> _What to do_
Every entry in the data that follows should come back exactly, pictures aside.

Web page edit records
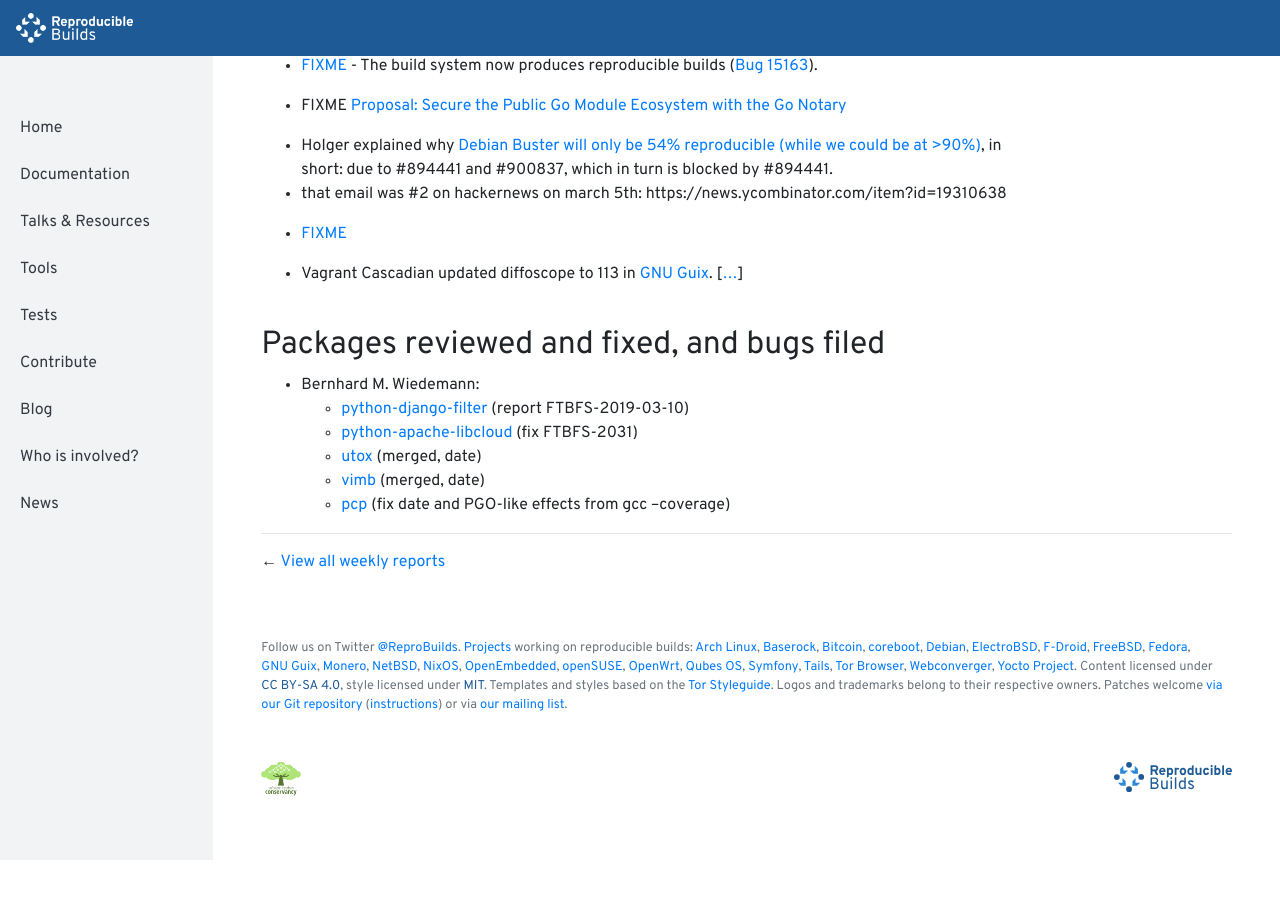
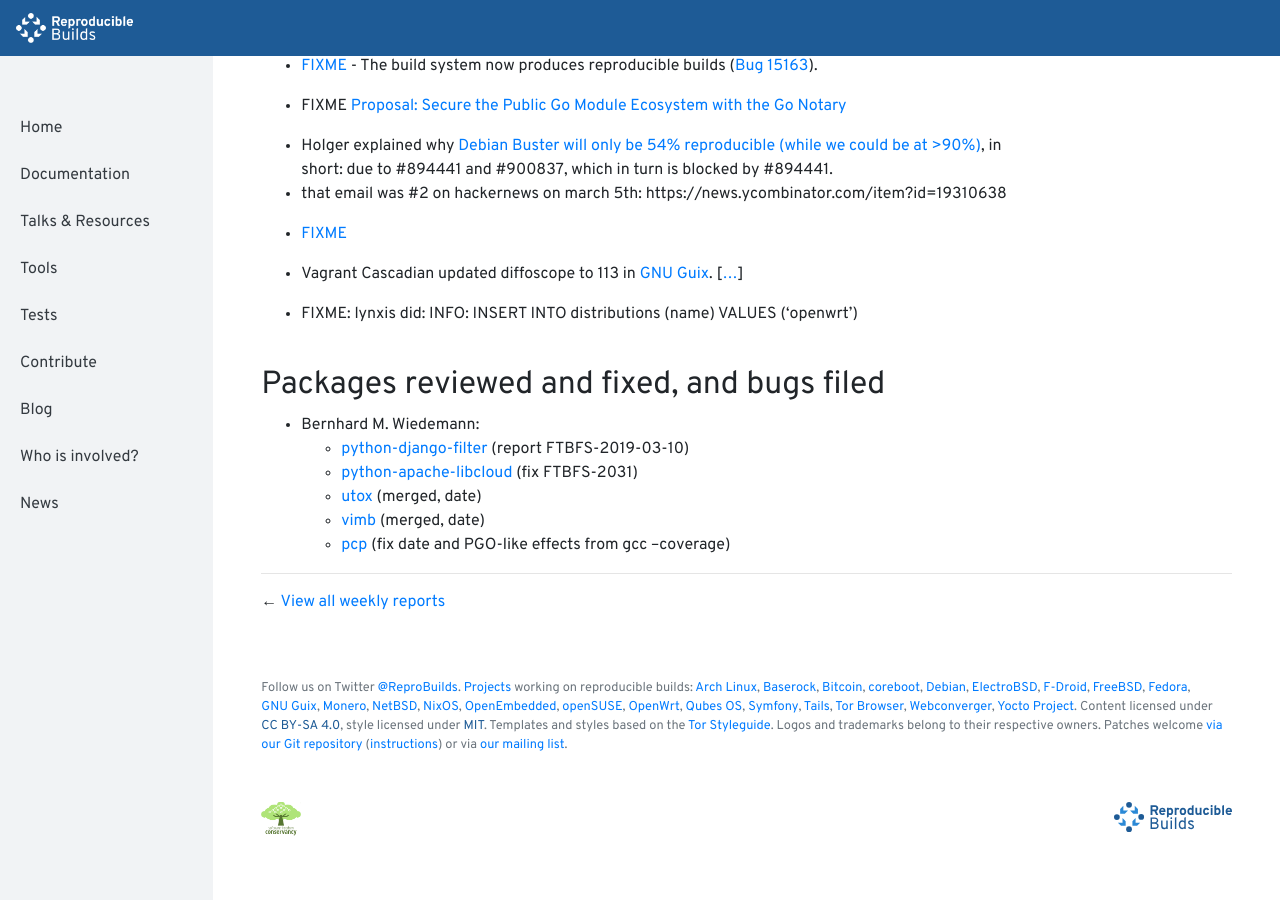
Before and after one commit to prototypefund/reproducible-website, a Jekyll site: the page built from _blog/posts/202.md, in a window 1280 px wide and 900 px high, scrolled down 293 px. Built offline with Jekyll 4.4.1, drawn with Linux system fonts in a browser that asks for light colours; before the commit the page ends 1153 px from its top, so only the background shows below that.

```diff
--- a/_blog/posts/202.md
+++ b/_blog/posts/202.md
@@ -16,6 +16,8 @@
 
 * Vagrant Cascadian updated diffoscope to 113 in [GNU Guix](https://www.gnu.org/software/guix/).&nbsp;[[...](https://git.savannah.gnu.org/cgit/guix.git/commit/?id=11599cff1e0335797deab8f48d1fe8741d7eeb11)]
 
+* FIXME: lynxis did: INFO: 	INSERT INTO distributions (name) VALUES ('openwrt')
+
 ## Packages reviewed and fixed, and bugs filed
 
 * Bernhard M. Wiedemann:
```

> _Solution to the exercise_
Before and after one commit to prototypefund/reproducible-website, a Jekyll site: the page built from _blog/posts/202.md, in a window 1280 px wide and 900 px high, scrolled down 293 px. Built offline with Jekyll 4.4.1, drawn with Linux system fonts in a browser that asks for light colours; before the commit the page ends 1153 px from its top, so only the background shows below that.

```diff
--- a/_blog/posts/202.md
+++ b/_blog/posts/202.md
@@ -16,6 +16,8 @@
 
 * Vagrant Cascadian updated diffoscope to 113 in [GNU Guix](https://www.gnu.org/software/guix/).&nbsp;[[...](https://git.savannah.gnu.org/cgit/guix.git/commit/?id=11599cff1e0335797deab8f48d1fe8741d7eeb11)]
 
+* FIXME: lynxis did: INFO: 	INSERT INTO distributions (name) VALUES ('openwrt')
+
 ## Packages reviewed and fixed, and bugs filed
 
 * Bernhard M. Wiedemann:
```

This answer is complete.